This year I made a conscious decision not to set myself a reading goal. Over the last couple of years I’ve been making the effort to track what I’ve read, while working towards a set number of books finished.
I’ve enjoyed having a record of books read, but at times aiming for a goal has been stressful. So this year I’m going to go with the flow and read what I want to read, without worrying about that I’m reading enough.
So far it’s going well.
In January I completed four books: one was a Christmas gift, one had been on my TBR for over a year, and the other two were from the library.
I began the year with The Lola Quartet, by Emily St John Mandel. This is the third book I’ve read by the author, who is best known for the wildly popular Station Eleven.
In this, one of her earlier books, New York journalist Gavin is confronted with a photograph of a child back home in Florida who looks just like his sister did at the same age. The little girl also shares the same surname as his high school girlfriend, who disappeared the summer before college. Already in a fragile place after the breakdown of his relationship, Gavin allows his life to spiral out of control. But what he doesn’t realise is that the photograph has already set in motion a chain of events that will end in tragedy.
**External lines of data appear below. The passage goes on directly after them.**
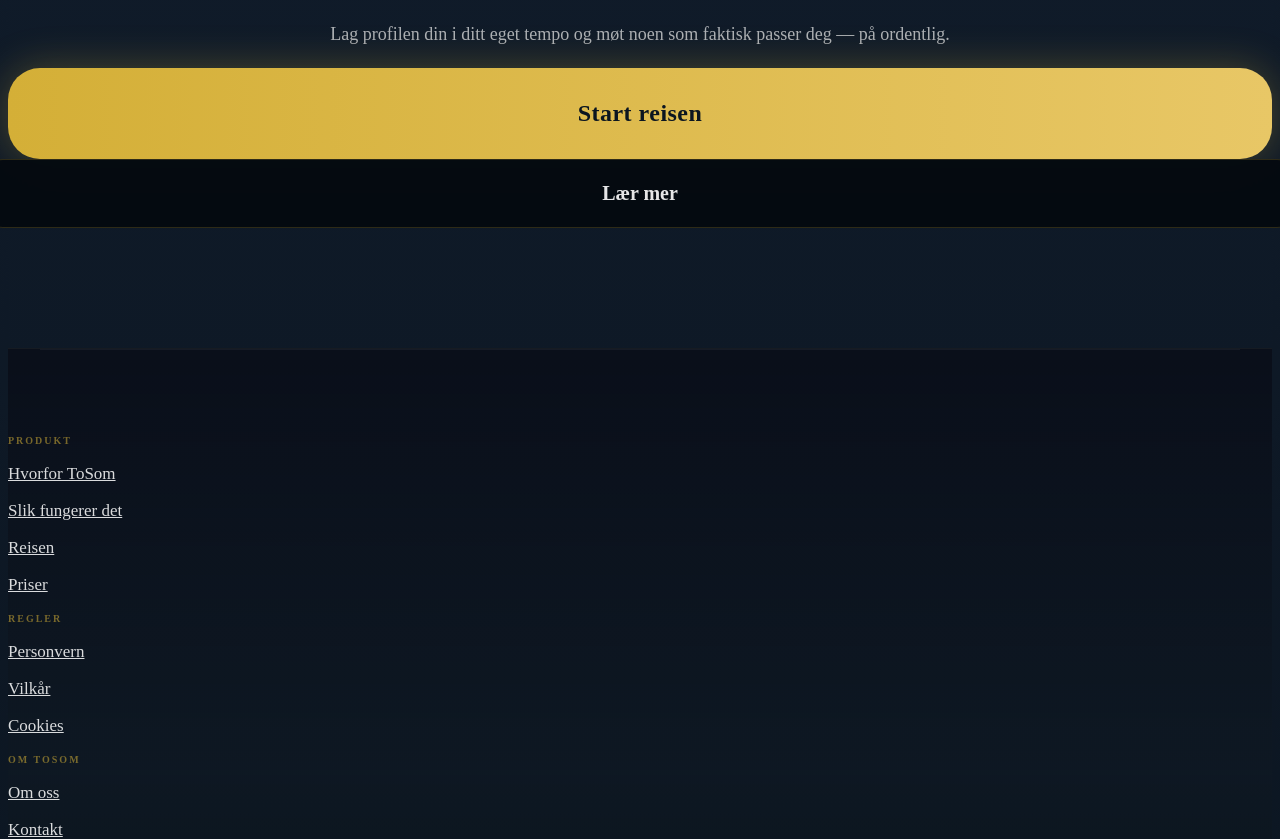
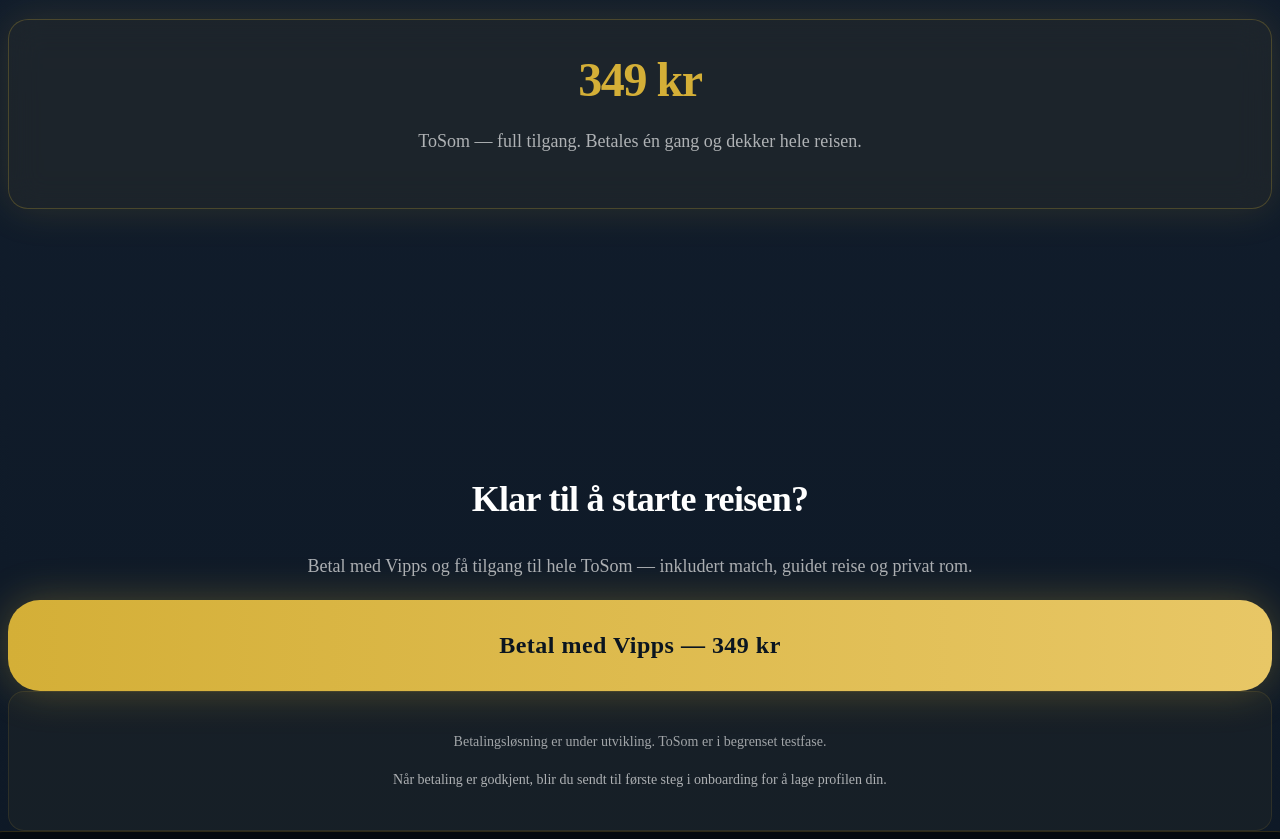
Before and after one commit to GeorgeMasterSplinter/tosom, a Next.js app: page / in a window 1280 px wide. Shown: the part 2640-3479 px from the top of the page. Built offline with nearby package versions, Linux system fonts and the light colour scheme; no server answers.

Commit message:
ui: landing CTA Vipps, prisseksjon, /reisen spacing, ESLint cleanup

```diff
--- a/app/(landing)/page.tsx
+++ b/app/(landing)/page.tsx
@@ -3,7 +3,6 @@
 import { Footer } from '@/components/ui/layout/Footer';
 import { Hero } from '@/components/ui/layout/Hero';
 import { ToSomSection, ToSomButton } from '@/components/ui/system';
-import { AgeBadge } from '@/components/ui/age-badge/AgeBadge';
 import { color, spacing, typographyToStyle, radius, shadow } from '@/config/design-tokens';
 
 /* ========================
@@ -62,10 +61,12 @@
   children,
   padding = 'lg',
   className = '',
+  style,
 }: {
   children: React.ReactNode;
   padding?: 'sm' | 'md' | 'lg' | 'xl';
   className?: string;
+  style?: React.CSSProperties;
 }) {
   const paddingMap = { sm: spacing.sm, md: spacing.md, lg: spacing.lg, xl: spacing.xl };
 
@@ -81,6 +82,7 @@
         boxShadow: '0 8px 32px rgba(0,0,0,0.20)',
         padding: `${paddingMap[padding]}px`,
         transition: 'all 300ms ease-out',
+        ...style,
       }}
       onMouseEnter={(e) => {
         (e.currentTarget as HTMLElement).style.background = 'rgba(255,255,255,0.08)';
@@ -153,11 +155,6 @@
       />
 
       <main className="relative z-10">
-        {/* AgeBadge — øverst til høyre, over header */}
-        <div className="absolute top-4 right-6 z-[60] hidden md:block">
-          <AgeBadge />
-        </div>
-
         {/* Hero */}
         <section className="relative overflow-hidden py-10 ph:py-14 md:py-[60px]">
           <Hero />
@@ -269,34 +266,119 @@
           </div>
         </ToSomSection>
 
-        {/* ===== CTA ===== */}
+        {/* ===== PRISBLOKK ===== */}
         <ToSomSection
-          spotlight="cta"
-          className="px-6 text-center space-y-6"
+          spotlight="blue"
+          className="px-6"
         >
+          <div className="mx-auto max-w-xl space-y-8 text-center">
             <h2
               style={{
                 ...typographyToStyle('heading-lg'),
                 color: color.text.primary,
               }}
             >
-            Klar til å starte?
+              Én pris. Alt inkludert.
+            </h2>
+
+            <GlassCard
+              padding="xl"
+              className="space-y-6"
+              style={{
+                background: 'rgba(212,175,55,0.06)',
+                border: '1px solid rgba(212,175,55,0.25)',
+                boxShadow: '0 0 40px rgba(212,175,55,0.15)',
+              }}
+            >
+              <div
+                style={{
+                  ...typographyToStyle('heading-xl'),
+                  color: color.brand.gold,
+                }}
+              >
+                349 kr
+              </div>
+
+              <p
+                style={{
+                  ...typographyToStyle('body-lg'),
+                  color: color.text.secondary,
+                  lineHeight: '1.8',
+                }}
+              >
+                ToSom — full tilgang. Betales én gang og dekker hele reisen.
+              </p>
+            </GlassCard>
+          </div>
+        </ToSomSection>
+
+        {/* ===== CTA ===== */}
+        <ToSomSection
+          spotlight="cta"
+          className="px-6 text-center space-y-8"
+        >
+          <div className="mx-auto max-w-md space-y-6">
+            <h2
+              style={{
+                ...typographyToStyle('heading-lg'),
+                color: color.text.primary,
+              }}
+            >
+              Klar til å starte reisen?
             </h2>
 
             <p
               style={{
                 ...typographyToStyle('body-lg'),
                 color: color.text.secondary,
+                lineHeight: '1.8',
               }}
             >
-            Lag profilen din i ditt eget tempo og møt noen som faktisk passer deg — på ordentlig.
+              Betal med Vipps og få tilgang til hele ToSom — inkludert match, guidet reise og privat rom.
             </p>
 
-          <div className="flex flex-col items-center justify-center gap-4 pt-4">
-            <ToSomButton href="/register" variant="gold" size="xl">
-              Start reisen
+            {/* Hoved-CTA: Betal med Vipps */}
+            <ToSomButton
+              href="/api/payment/vipps"
+              variant="gold"
+              size="xl"
+            >
+              Betal med Vipps — 349 kr
             </ToSomButton>
 
+            {/* Informasjon om betaling */}
+            <div
+              className="space-y-3 pt-2"
+              style={{
+                background: 'rgba(212,175,55,0.04)',
+                border: '1px solid rgba(212,175,55,0.12)',
+                borderRadius: `${radius.lg}px`,
+                padding: `${spacing.lg}px`,
+              }}
+            >
+              <p
+                style={{
+                  ...typographyToStyle('body-sm'),
+                  color: 'rgba(255,255,255,0.6)',
+                  lineHeight: '1.7',
+                }}
+              >
+                Betalingsløsning er under utvikling. ToSom er i begrenset testfase.
+              </p>
+              <p
+                style={{
+                  ...typographyToStyle('body-sm'),
+                  color: color.text.secondary,
+                  lineHeight: '1.7',
+                }}
+              >
+                Når betaling er godkjent, blir du sendt til første steg i onboarding for å lage profilen din.
+              </p>
+            </div>
+          </div>
+
+          {/* Lær mer — sekundær */}
+          <div className="flex flex-col items-center pt-4">
             <ToSomButton href="/slik-fungerer-det" variant="dark" size="lg">
               Lær mer
             </ToSomButton>
--- a/app/admin/conversations/page.tsx
+++ b/app/admin/conversations/page.tsx
@@ -64,6 +64,7 @@
     }
   }
 
+  // eslint-disable-next-line react-hooks/exhaustive-deps
   useEffect(() => { fetchConversations(1); }, [frozenOnly]);
 
   async function toggleFreeze(conv: ConversationItem) {
--- a/app/admin/journeys/page.tsx
+++ b/app/admin/journeys/page.tsx
@@ -92,6 +92,7 @@
   const [page, setPage] = useState(1);
   const [totalPages, setTotalPages] = useState(1);
 
+  // eslint-disable-next-line react-hooks/exhaustive-deps
   useEffect(() => { fetchJourneys(); }, [statusFilter, phaseFilter, page]);
 
   const fetchJourneys = async () => {
--- a/app/admin/logs/page.tsx
+++ b/app/admin/logs/page.tsx
@@ -60,6 +60,7 @@
     }
   }
 
+  // eslint-disable-next-line react-hooks/exhaustive-deps
   useEffect(() => { fetchLogs(1); }, [filterModule, filterLevel]);
 
   function clearFilters() {
--- a/app/admin/matches/page.tsx
+++ b/app/admin/matches/page.tsx
@@ -79,6 +79,7 @@
     }
   }
 
+  // eslint-disable-next-line react-hooks/exhaustive-deps
   useEffect(() => { fetchMatches(1); }, [filterStatus]);
 
   async function showInspector(match: MatchItem) {
--- a/app/admin/users/page.tsx
+++ b/app/admin/users/page.tsx
@@ -68,6 +68,7 @@
     }
   }
 
+  // eslint-disable-next-line react-hooks/exhaustive-deps
   useEffect(() => { fetchUsers(1); }, [filterRole, flaggedOnly]);
 
   async function performAction(action: string, userId: string) {
--- a/app/chat/page.tsx
+++ b/app/chat/page.tsx
@@ -70,6 +70,7 @@
         }}
       >
         {conv.partnerImageUrl ? (
+          // eslint-disable-next-line @next/next/no-img-element
           <img src={conv.partnerImageUrl} alt={conv.partnerName} className="w-full h-full object-cover rounded-full" />
         ) : (
           conv.partnerName.charAt(0).toUpperCase()
--- a/app/dashboard/page.tsx
+++ b/app/dashboard/page.tsx
@@ -76,6 +76,7 @@
   const [selectedDay, setSelectedDay] = useState<number>(7);
   const [showExitModal, setShowExitModal] = useState(false);
 
+  // eslint-disable-next-line react-hooks/exhaustive-deps
   useEffect(() => {
     const hour = new Date().getHours();
     if (hour < 6) setGreeting('God natt');
--- a/app/register/page.tsx
+++ b/app/register/page.tsx
@@ -196,57 +196,6 @@
           </div>
         </ToSomSection>
 
-        {/* ===== PRISBLOKK ===== */}
-        <ToSomSection
-          spotlight="blue"
-          className="px-6"
-          style={{
-            paddingTop: spacing['3xl'],
-            paddingBottom: spacing['3xl'],
-          }}
-        >
-          <div className="mx-auto max-w-xl space-y-8 text-center">
-            <h2
-              style={{
-                ...typographyToStyle('heading-lg'),
-                color: color.text.primary,
-              }}
-            >
-              Én pris. Alt inkludert.
-            </h2>
-
-            <GlassCard
-              padding="xl"
-              className="space-y-6"
-              style={{
-                background: 'rgba(212,175,55,0.06)',
-                border: '1px solid rgba(212,175,55,0.25)',
-                boxShadow: '0 0 40px rgba(212,175,55,0.15)',
-              }}
-            >
-              <div
-                style={{
-                  ...typographyToStyle('heading-xl'),
-                  color: color.brand.gold,
-                }}
-              >
-                349 kr
-              </div>
-
-              <p
-                style={{
-                  ...typographyToStyle('body-lg'),
-                  color: color.text.secondary,
-                  lineHeight: '1.8',
-                }}
-              >
-                ToSom — full tilgang. Betales én gang og dekker hele reisen.
-              </p>
-
-            </GlassCard>
-          </div>
-        </ToSomSection>
-
         {/* ===== BETAL MED VIPPS ===== */}
         <ToSomSection
           spotlight="cta"
--- a/app/reisen/page.tsx
+++ b/app/reisen/page.tsx
@@ -180,7 +180,7 @@
       <div className="relative z-10">
 
         {/* ===== HERO ===== */}
-        <section className="px-6 mt-32 mb-64 md:mt-48 md:mb-80 text-center">
+        <section className="px-6 mt-32 mb-96 md:mt-48 md:mb-[12rem] text-center">
           <div className="mx-auto max-w-[780px] space-y-6">
             <h1
               style={{
@@ -206,7 +206,7 @@
         </section>
 
         {/* ===== INTRO ===== */}
-        <section className="px-6 mt-64 mb-32 md:mt-80 md:mb-48">
+        <section className="px-6 mt-96 mb-32 md:mt-[12rem] md:mb-48">
           <div
             className="mx-auto max-w-[780px] rounded-[28px] p-10 md:p-14 space-y-6"
             style={{
--- a/components/ui/age-badge/AgeBadge.tsx
+++ b/components/ui/age-badge/AgeBadge.tsx
@@ -10,14 +10,14 @@
       title="23+ · Kun for voksne"
       className="
         inline-flex items-center justify-center
-        w-10 h-10 sm:w-12 sm:h-12
+        w-10 h-10 sm:w-12 sm:h-12 md:w-14 md:h-14
         rounded-full
         bg-white/5 backdrop-blur-md
-        border border-white/10
+        border border-[rgba(212,175,55,0.2)]
         shadow-lg shadow-black/20
         text-[#D4AF37]
-        text-xs sm:text-sm font-light tracking-wide
-        opacity-80 hover:opacity-100
+        text-xs sm:text-sm md:text-base font-light tracking-wide
+        opacity-90 hover:opacity-100
         transition-all duration-300
         animate-[fadeInScale_0.6s_ease-out_both]
       "
```
Also changed, not shown: .eslintrc.json. Lines whose indentation alone changed are shown as unchanged.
After the lyricism and insight into the human condition displayed in the other books I’ve read by this author, I was a little disappointed in The Lola Quartet. Don’t get me wrong, it’s still a great book. I once read an interview with Mandel where she described her earlier books as literary crime, and this novel felt the most suited to that description. As with her other works, the narrative follows the lives of disparate characters, each with their own personal tragedies, flaws and obsessions. I just found the characters harder to empathise with here, particularly Gavin in the way a split second decision snowballs and leads to the destruction of the career he worked so hard for. But that in itself is a metaphor for the world around us and the world of this story; in difficult economic times, lives crumble in an instant because of failures in the corporate world.
If you’re a fan of Mandel this is worth reading, but I’d start with one of her other books first.
Haruki Murakami has been one of my favourite authors for many years, but for some reason I haven’t got round to reading the last few books he’s published. I buy them and choose to save them, then they eventually become buried and I forget to read them.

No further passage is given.